How can you KNOW she's perfectly healthy if you don't have a doctor god tell you so?!?
I know my child is healthy because she eats well and she's gaining weight. Loud noises startle her and she can follow brightly colored objects from across the room. She's smiling, babbling, and holding up her head.
The whole concept of a "well baby visit" really gets my goat. I can see the public health value of widespread health screening for childhood disorders, but do we really need to be spending money taking otherwise healthy kids to a doctors office where they are exposed to all kinds of illnesses just to identify one or two children that might need further testing? Why don't we cut health care costs by investing in education campaigns so parents know what developmental milestones their children should be reaching and help them become better judges of when their children need to see a health professional?
I know that by eschewing well baby visits I am depriving my doctor of the chance to harass me over the vaccine issue. I wonder if that isn't a major driving force behind the well baby schedule. You come in every couple of months for a well baby visit and it just so happens that you need all of your vaccinations at that time.
I guess I just haven't made up my mind yet. I want to protect my daughter but with all of the conflicting information out there, I need more time to make my decision. I think if she weren't breastfed or if she went to daycare I would be more willing to get her vaccinated. If we were going to live in a third world country there would be no question about vaccination, but our risk/benefit balance is a little more complicated than that. I just get tired of those who say "Vaccines have never hurt anyone!" (I wish they would tell that to my lawn guy who lost one twin daughter to the old DPT while the other one is permanently disabled) I get equally as tired of those in tin foil hats who claim vaccines are a joint venture between the government and big pharma to make us sicker so they can control us. As we all learned in historiography, the truth is probably somewhere in the middle.
I don't think vaccines are completely safe. I suspect that profit has been the driving force behind our current vaccine schedule. When Dr. Paul Offit, co-inventor of the current rotovirus vaccine, gets up and rails against those who would do the country harm by suggesting vaccines aren't completely safe, I suspect that he is partly concerned with his own bottom line. I can't figure out why we're vaccinating for chicken pox when even the best of numbers put childhood deaths from the disease at under 100 children per year. On the other hand, I believe that vaccines have saved lives, I'm just not sure which lives. No one will give me an unbiased crunch of the numbers.
At this point, I'm not going to reschedule the well baby visit. I'm comfortable in my decision and I'm going to revisit it in another year. We'll see if things have changed by then.

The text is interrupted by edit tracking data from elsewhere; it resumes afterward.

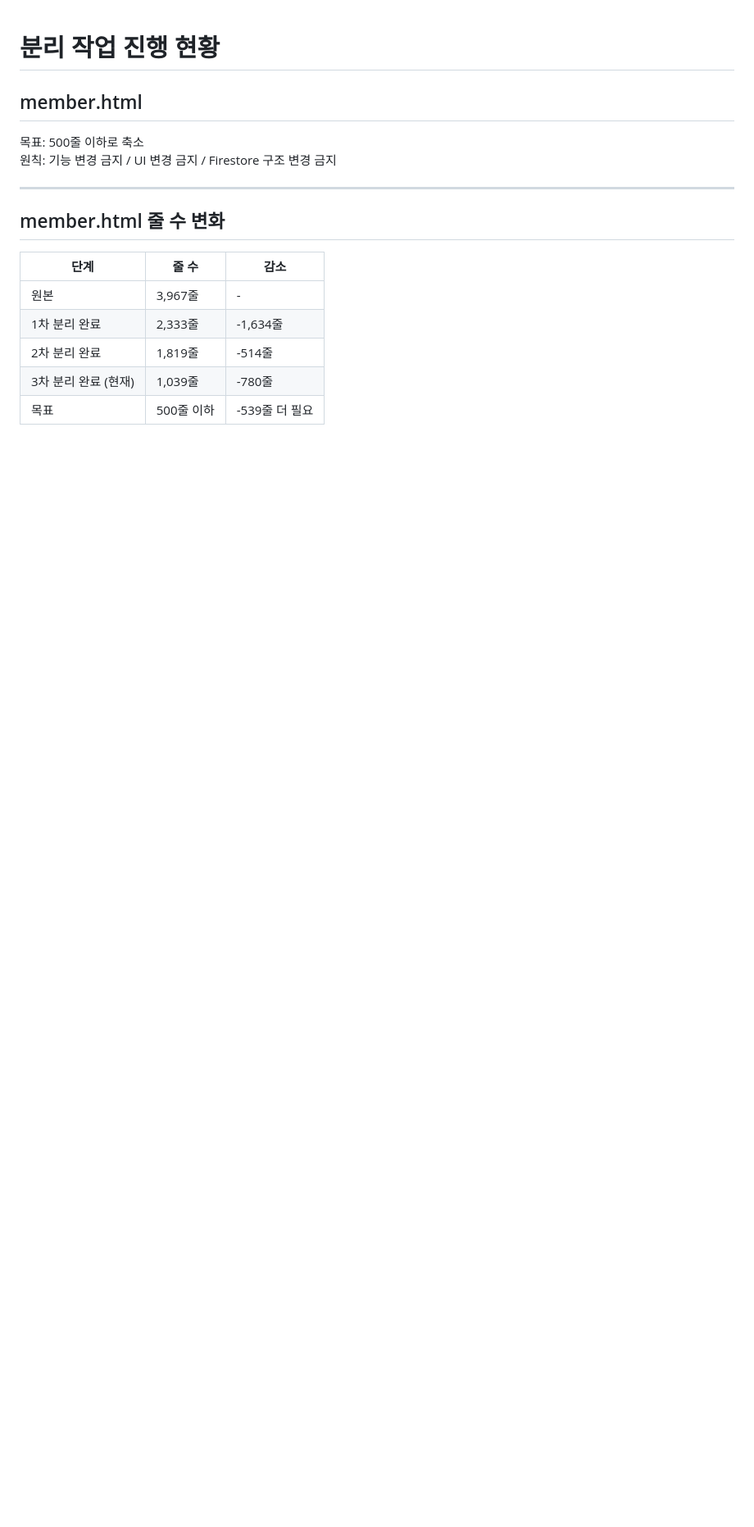
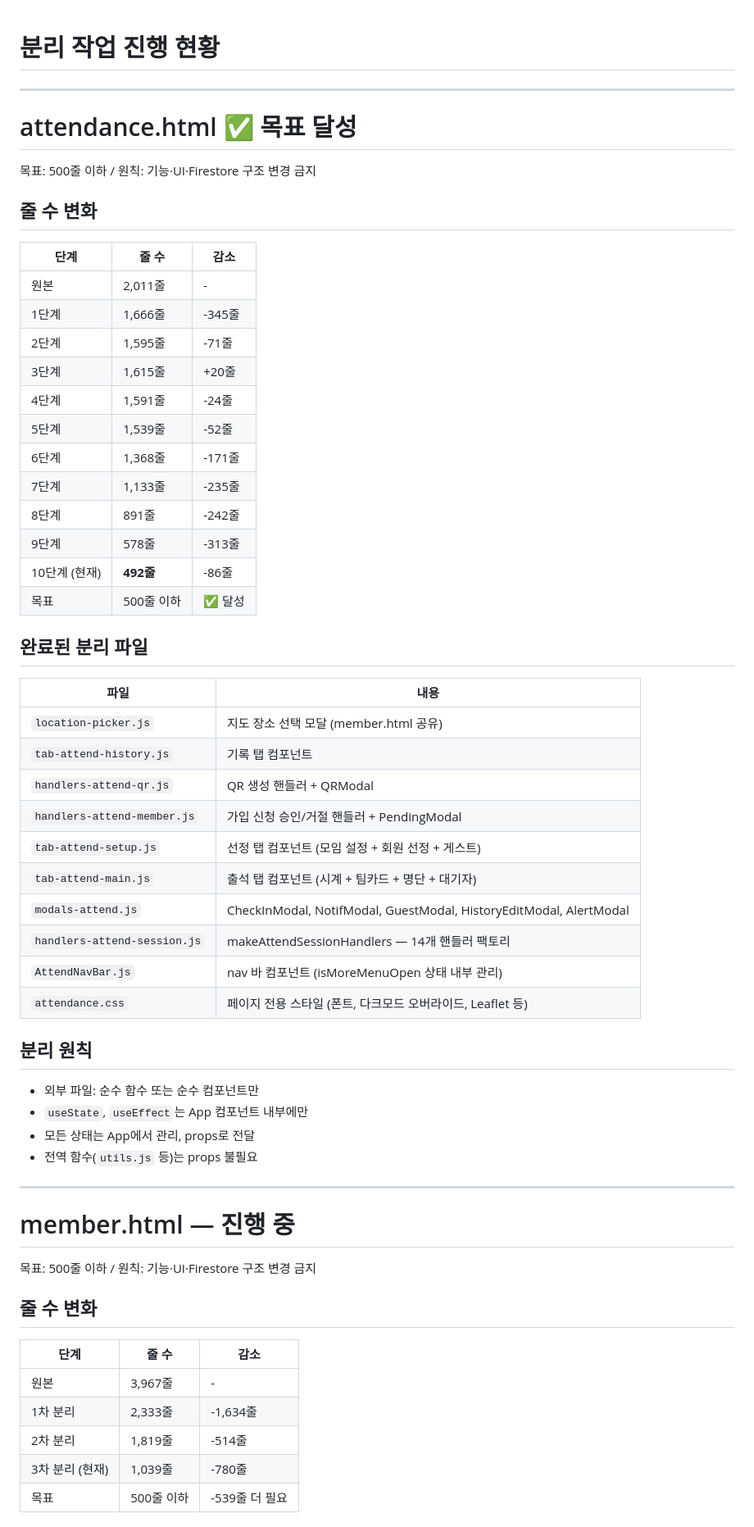
Before and after one commit to team-moida/team-moida.github.io, a Markdown page: progress.md, the part around one of its changes. Shown at 82% size. GitHub-like rendering; blank space fills up the shorter version.

```diff
--- a/progress.md
+++ b/progress.md
@@ -1,19 +1,63 @@
 # 분리 작업 진행 현황
-
-## member.html
-
-목표: 500줄 이하로 축소
-원칙: 기능 변경 금지 / UI 변경 금지 / Firestore 구조 변경 금지
 
 ---
 
-## member.html 줄 수 변화
+# attendance.html ✅ 목표 달성
+
+목표: 500줄 이하 / 원칙: 기능·UI·Firestore 구조 변경 금지
+
+## 줄 수 변화
+
+| 단계 | 줄 수 | 감소 |
+|------|-------|------|
+| 원본 | 2,011줄 | - |
+| 1단계 | 1,666줄 | -345줄 |
+| 2단계 | 1,595줄 | -71줄 |
+| 3단계 | 1,615줄 | +20줄 |
+| 4단계 | 1,591줄 | -24줄 |
+| 5단계 | 1,539줄 | -52줄 |
+| 6단계 | 1,368줄 | -171줄 |
+| 7단계 | 1,133줄 | -235줄 |
+| 8단계 | 891줄 | -242줄 |
+| 9단계 | 578줄 | -313줄 |
+| 10단계 (현재) | **492줄** | -86줄 |
+| 목표 | 500줄 이하 | ✅ 달성 |
+
+## 완료된 분리 파일
+
+| 파일 | 내용 |
+|------|------|
+| `location-picker.js` | 지도 장소 선택 모달 (member.html 공유) |
+| `tab-attend-history.js` | 기록 탭 컴포넌트 |
+| `handlers-attend-qr.js` | QR 생성 핸들러 + QRModal |
+| `handlers-attend-member.js` | 가입 신청 승인/거절 핸들러 + PendingModal |
+| `tab-attend-setup.js` | 선정 탭 컴포넌트 (모임 설정 + 회원 선정 + 게스트) |
+| `tab-attend-main.js` | 출석 탭 컴포넌트 (시계 + 팀카드 + 명단 + 대기자) |
+| `modals-attend.js` | CheckInModal, NotifModal, GuestModal, HistoryEditModal, AlertModal |
+| `handlers-attend-session.js` | makeAttendSessionHandlers — 14개 핸들러 팩토리 |
+| `AttendNavBar.js` | nav 바 컴포넌트 (isMoreMenuOpen 상태 내부 관리) |
+| `attendance.css` | 페이지 전용 스타일 (폰트, 다크모드 오버라이드, Leaflet 등) |
+
+## 분리 원칙
+
+- 외부 파일: 순수 함수 또는 순수 컴포넌트만
+- `useState`, `useEffect`는 App 컴포넌트 내부에만
+- 모든 상태는 App에서 관리, props로 전달
+- 전역 함수(`utils.js` 등)는 props 불필요
+
+---
+
+# member.html — 진행 중
+
+목표: 500줄 이하 / 원칙: 기능·UI·Firestore 구조 변경 금지
+
+## 줄 수 변화
 
 | 단계 | 줄 수 | 감소 |
 |------|-------|------|
 | 원본 | 3,967줄 | - |
-| 1차 분리 완료 | 2,333줄 | -1,634줄 |
-| 2차 분리 완료 | 1,819줄 | -514줄 |
-| 3차 분리 완료 (현재) | 1,039줄 | -780줄 |
+| 1차 분리 | 2,333줄 | -1,634줄 |
+| 2차 분리 | 1,819줄 | -514줄 |
+| 3차 분리 (현재) | 1,039줄 | -780줄 |
 | 목표 | 500줄 이하 | -539줄 더 필요 |
 
```
Also changed, not shown: other parts of progress.md (+23 -189 lines).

Friday, July 3, 2009
The younger clerk looked a little younger than I am. She told me,
"I thought about breastfeeding when I had my baby, but the nurses were so impatient with me. They told me 'If you're going to do it you have to do it now.' There were like twenty people in the room and I just said, 'Forget it, give me a bottle.' "
I can't imagine, I felt so bad for her. I'm afraid her experience is more common than not. I've heard from many other mothers who have had their babies at the same hospital that they have a hell of a time getting the nursing staff to obey their wishes. The most common offense seems to be giving the baby a bottle in the nursery before they are given to mom to establish breastfeeding. The other problems is "oh we gave him a bottle so you could get your rest." Why should the medical community be surprised that women are choosing out-of--hospital options for childbirth if this is the sort of support they can expect from the mainstream care system?